* [PROBLEM TO SOLVE]:
Please set down the data word for word; images do not go in the copy.

Top of PROVIDED RECORDS

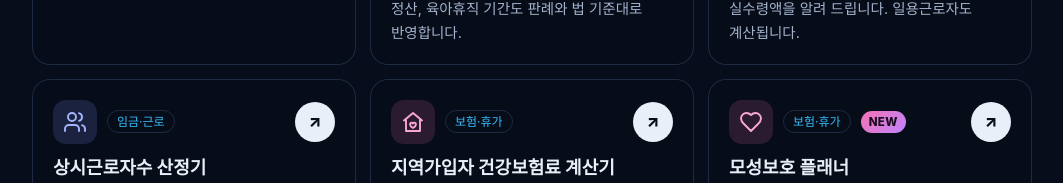
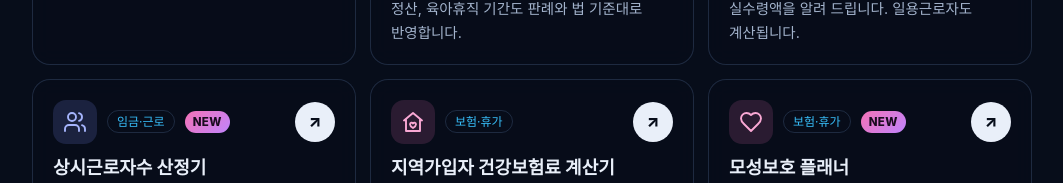
Before and after one commit to busansanjaenomusa/busansanjaenomusa.github.io, a plain HTML site: page index.html in a window 1280 px wide. Shown: the part 1495-1678 px from the top of the page, without its empty margins (108-1171 px from the left). Drawn offline with Linux system fonts and the light colour scheme.

Commit message:
홈페이지: 상시근로자수 산정기 카드에 NEW 표시
Co-Authored-By: Claude Opus 5.5 <noreply@anthropic.com>

```diff
--- a/index.html
+++ b/index.html
@@ -250,7 +250,7 @@ nav .logo .ci{width:34px;height:25px}
 <a class="card" id="annual" data-cat="임금·근로" href="https://stellular-souffle-9feffc.netlify.app/"><span class="top"><span class="ico k2"><svg viewBox="0 0 24 24" aria-hidden="true"><rect x="3" y="4.5" width="18" height="16.5" rx="2"/><path d="M16 2.5v4M8 2.5v4M3 10h18M9 15l2 2 4-4"/></svg></span><span class="cat">임금·근로</span><span class="arr" aria-hidden="true">↗</span></span><b>연차수당 계산기</b><small>입사일 기준과 회계연도 기준을 비교해 퇴사할 때 받을 연차수당을 계산합니다.</small></a>
 <a class="card" id="annual-leave" data-cat="임금·근로" href="/annual-leave/"><span class="top"><span class="ico k2"><svg viewBox="0 0 24 24" aria-hidden="true"><rect x="3" y="4.5" width="18" height="16.5" rx="2"/><path d="M16 2.5v4M8 2.5v4M3 10h18M8 14h3M8 17.5h6"/></svg></span><span class="cat">임금·근로</span><em class="new">NEW</em><span class="arr" aria-hidden="true">↗</span></span><b>(딥시크)연차계산기</b><small>휴직·결근 기간까지 반영해 연차가 며칠 생기는지 계산합니다. 1년 계약직, 회계연도 정산, 육아휴직 기간도 판례와 법 기준대로 반영합니다.</small></a>
 <a class="card" id="netpay" data-cat="임금·근로" href="https://busansanjaenomusa.github.io/-Repository/net-pay-calculator.html"><span class="top"><span class="ico k2"><svg viewBox="0 0 24 24" aria-hidden="true"><path d="M19 7V4a1 1 0 0 0-1-1H5a2 2 0 0 0 0 4h15a1 1 0 0 1 1 1v4h-3a2 2 0 0 0 0 4h3a1 1 0 0 0 1-1v-2a1 1 0 0 0-1-1"/><path d="M3 5v14a2 2 0 0 0 2 2h15a1 1 0 0 0 1-1v-4"/></svg></span><span class="cat">임금·근로</span><span class="arr" aria-hidden="true">↗</span></span><b>월급 실수령액 계산기</b><small>2026년 기준 세전 월급에서 4대보험과 소득세를 근로소득 간이세액표대로 계산해 실수령액을 알려 드립니다. 일용근로자도 계산됩니다.</small></a>
-<a class="card" id="sangsi" data-cat="임금·근로" href="https://busansanjaenomusa.github.io/-Repository/sangsi-worker-calculator.html"><span class="top"><span class="ico k2"><svg viewBox="0 0 24 24" aria-hidden="true"><path d="M16 21v-2a4 4 0 0 0-4-4H6a4 4 0 0 0-4 4v2"/><circle cx="9" cy="7" r="4"/><path d="M22 21v-2a4 4 0 0 0-3-3.87"/><path d="M16 3.13a4 4 0 0 1 0 7.75"/></svg></span><span class="cat">임금·근로</span><span class="arr" aria-hidden="true">↗</span></span><b>상시근로자수 산정기</b><small>우리 사업장이 5인 이상인지 근무표로 계산합니다. 주휴일·교대 비번·결근·휴직을 시행령과 대법원 판결 기준대로 반영하고, 해석이 갈리는 부분은 세 가지로 비교해 보여 드립니다.</small></a>
+<a class="card" id="sangsi" data-cat="임금·근로" href="https://busansanjaenomusa.github.io/-Repository/sangsi-worker-calculator.html"><span class="top"><span class="ico k2"><svg viewBox="0 0 24 24" aria-hidden="true"><path d="M16 21v-2a4 4 0 0 0-4-4H6a4 4 0 0 0-4 4v2"/><circle cx="9" cy="7" r="4"/><path d="M22 21v-2a4 4 0 0 0-3-3.87"/><path d="M16 3.13a4 4 0 0 1 0 7.75"/></svg></span><span class="cat">임금·근로</span><em class="new">NEW</em><span class="arr" aria-hidden="true">↗</span></span><b>상시근로자수 산정기</b><small>우리 사업장이 5인 이상인지 근무표로 계산합니다. 주휴일·교대 비번·결근·휴직을 시행령과 대법원 판결 기준대로 반영하고, 해석이 갈리는 부분은 세 가지로 비교해 보여 드립니다.</small></a>
 <a class="card" id="jiyeok" data-cat="보험·휴가" href="https://busansanjaenomusa.github.io/-Repository/jiyeok/"><span class="top"><span class="ico k3"><svg viewBox="0 0 24 24" aria-hidden="true"><path d="M3 10.5 12 3l9 7.5M5 9v12h14V9"/><path d="M12 18s-3-1.8-3-3.7a1.6 1.6 0 0 1 3-.8 1.6 1.6 0 0 1 3 .8c0 1.9-3 3.7-3 3.7z"/></svg></span><span class="cat">보험·휴가</span><span class="arr" aria-hidden="true">↗</span></span><b>지역가입자 건강보험료 계산기</b><small>2026년 기준 소득과 재산으로 지역가입자 월 건강보험료와 장기요양보험료를 계산합니다. 휴대폰에 설치해서 쓸 수 있습니다.</small></a>
 <a class="card" id="parental" data-cat="보험·휴가" href="https://busansanjaenomusa.github.io/-Repository/parental.html"><span class="top"><span class="ico k3"><svg viewBox="0 0 24 24" aria-hidden="true"><path d="M19 14c1.49-1.46 3-3.21 3-5.5A5.5 5.5 0 0 0 16.5 3c-1.76 0-3 .5-4.5 2-1.5-1.5-2.74-2-4.5-2A5.5 5.5 0 0 0 2 8.5c0 2.3 1.5 4.05 3 5.5l7 7Z"/></svg></span><span class="cat">보험·휴가</span><em class="new">NEW</em><span class="arr" aria-hidden="true">↗</span></span><b>모성보호 플래너</b><small>출산예정일만 넣으면 출산전후휴가·육아휴직 일정과 신청 기한, 예상 고용보험 급여를 한 번에 계산합니다.</small></a>
 </div>
```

Bottom of PROVIDED RECORDS

* [SOLUTION FOR THIS TASK]:
Before and after one commit to busansanjaenomusa/busansanjaenomusa.github.io, a plain HTML site: page index.html in a window 1280 px wide. Shown: the part 1495-1678 px from the top of the page, without its empty margins (108-1171 px from the left). Drawn offline with Linux system fonts and the light colour scheme.

Commit message:
홈페이지: 상시근로자수 산정기 카드에 NEW 표시
Co-Authored-By: Claude Opus 5.5 <noreply@anthropic.com>

```diff
--- a/index.html
+++ b/index.html
@@ -250,7 +250,7 @@ nav .logo .ci{width:34px;height:25px}
 <a class="card" id="annual" data-cat="임금·근로" href="https://stellular-souffle-9feffc.netlify.app/"><span class="top"><span class="ico k2"><svg viewBox="0 0 24 24" aria-hidden="true"><rect x="3" y="4.5" width="18" height="16.5" rx="2"/><path d="M16 2.5v4M8 2.5v4M3 10h18M9 15l2 2 4-4"/></svg></span><span class="cat">임금·근로</span><span class="arr" aria-hidden="true">↗</span></span><b>연차수당 계산기</b><small>입사일 기준과 회계연도 기준을 비교해 퇴사할 때 받을 연차수당을 계산합니다.</small></a>
 <a class="card" id="annual-leave" data-cat="임금·근로" href="/annual-leave/"><span class="top"><span class="ico k2"><svg viewBox="0 0 24 24" aria-hidden="true"><rect x="3" y="4.5" width="18" height="16.5" rx="2"/><path d="M16 2.5v4M8 2.5v4M3 10h18M8 14h3M8 17.5h6"/></svg></span><span class="cat">임금·근로</span><em class="new">NEW</em><span class="arr" aria-hidden="true">↗</span></span><b>(딥시크)연차계산기</b><small>휴직·결근 기간까지 반영해 연차가 며칠 생기는지 계산합니다. 1년 계약직, 회계연도 정산, 육아휴직 기간도 판례와 법 기준대로 반영합니다.</small></a>
 <a class="card" id="netpay" data-cat="임금·근로" href="https://busansanjaenomusa.github.io/-Repository/net-pay-calculator.html"><span class="top"><span class="ico k2"><svg viewBox="0 0 24 24" aria-hidden="true"><path d="M19 7V4a1 1 0 0 0-1-1H5a2 2 0 0 0 0 4h15a1 1 0 0 1 1 1v4h-3a2 2 0 0 0 0 4h3a1 1 0 0 0 1-1v-2a1 1 0 0 0-1-1"/><path d="M3 5v14a2 2 0 0 0 2 2h15a1 1 0 0 0 1-1v-4"/></svg></span><span class="cat">임금·근로</span><span class="arr" aria-hidden="true">↗</span></span><b>월급 실수령액 계산기</b><small>2026년 기준 세전 월급에서 4대보험과 소득세를 근로소득 간이세액표대로 계산해 실수령액을 알려 드립니다. 일용근로자도 계산됩니다.</small></a>
-<a class="card" id="sangsi" data-cat="임금·근로" href="https://busansanjaenomusa.github.io/-Repository/sangsi-worker-calculator.html"><span class="top"><span class="ico k2"><svg viewBox="0 0 24 24" aria-hidden="true"><path d="M16 21v-2a4 4 0 0 0-4-4H6a4 4 0 0 0-4 4v2"/><circle cx="9" cy="7" r="4"/><path d="M22 21v-2a4 4 0 0 0-3-3.87"/><path d="M16 3.13a4 4 0 0 1 0 7.75"/></svg></span><span class="cat">임금·근로</span><span class="arr" aria-hidden="true">↗</span></span><b>상시근로자수 산정기</b><small>우리 사업장이 5인 이상인지 근무표로 계산합니다. 주휴일·교대 비번·결근·휴직을 시행령과 대법원 판결 기준대로 반영하고, 해석이 갈리는 부분은 세 가지로 비교해 보여 드립니다.</small></a>
+<a class="card" id="sangsi" data-cat="임금·근로" href="https://busansanjaenomusa.github.io/-Repository/sangsi-worker-calculator.html"><span class="top"><span class="ico k2"><svg viewBox="0 0 24 24" aria-hidden="true"><path d="M16 21v-2a4 4 0 0 0-4-4H6a4 4 0 0 0-4 4v2"/><circle cx="9" cy="7" r="4"/><path d="M22 21v-2a4 4 0 0 0-3-3.87"/><path d="M16 3.13a4 4 0 0 1 0 7.75"/></svg></span><span class="cat">임금·근로</span><em class="new">NEW</em><span class="arr" aria-hidden="true">↗</span></span><b>상시근로자수 산정기</b><small>우리 사업장이 5인 이상인지 근무표로 계산합니다. 주휴일·교대 비번·결근·휴직을 시행령과 대법원 판결 기준대로 반영하고, 해석이 갈리는 부분은 세 가지로 비교해 보여 드립니다.</small></a>
 <a class="card" id="jiyeok" data-cat="보험·휴가" href="https://busansanjaenomusa.github.io/-Repository/jiyeok/"><span class="top"><span class="ico k3"><svg viewBox="0 0 24 24" aria-hidden="true"><path d="M3 10.5 12 3l9 7.5M5 9v12h14V9"/><path d="M12 18s-3-1.8-3-3.7a1.6 1.6 0 0 1 3-.8 1.6 1.6 0 0 1 3 .8c0 1.9-3 3.7-3 3.7z"/></svg></span><span class="cat">보험·휴가</span><span class="arr" aria-hidden="true">↗</span></span><b>지역가입자 건강보험료 계산기</b><small>2026년 기준 소득과 재산으로 지역가입자 월 건강보험료와 장기요양보험료를 계산합니다. 휴대폰에 설치해서 쓸 수 있습니다.</small></a>
 <a class="card" id="parental" data-cat="보험·휴가" href="https://busansanjaenomusa.github.io/-Repository/parental.html"><span class="top"><span class="ico k3"><svg viewBox="0 0 24 24" aria-hidden="true"><path d="M19 14c1.49-1.46 3-3.21 3-5.5A5.5 5.5 0 0 0 16.5 3c-1.76 0-3 .5-4.5 2-1.5-1.5-2.74-2-4.5-2A5.5 5.5 0 0 0 2 8.5c0 2.3 1.5 4.05 3 5.5l7 7Z"/></svg></span><span class="cat">보험·휴가</span><em class="new">NEW</em><span class="arr" aria-hidden="true">↗</span></span><b>모성보호 플래너</b><small>출산예정일만 넣으면 출산전후휴가·육아휴직 일정과 신청 기한, 예상 고용보험 급여를 한 번에 계산합니다.</small></a>
 </div>
```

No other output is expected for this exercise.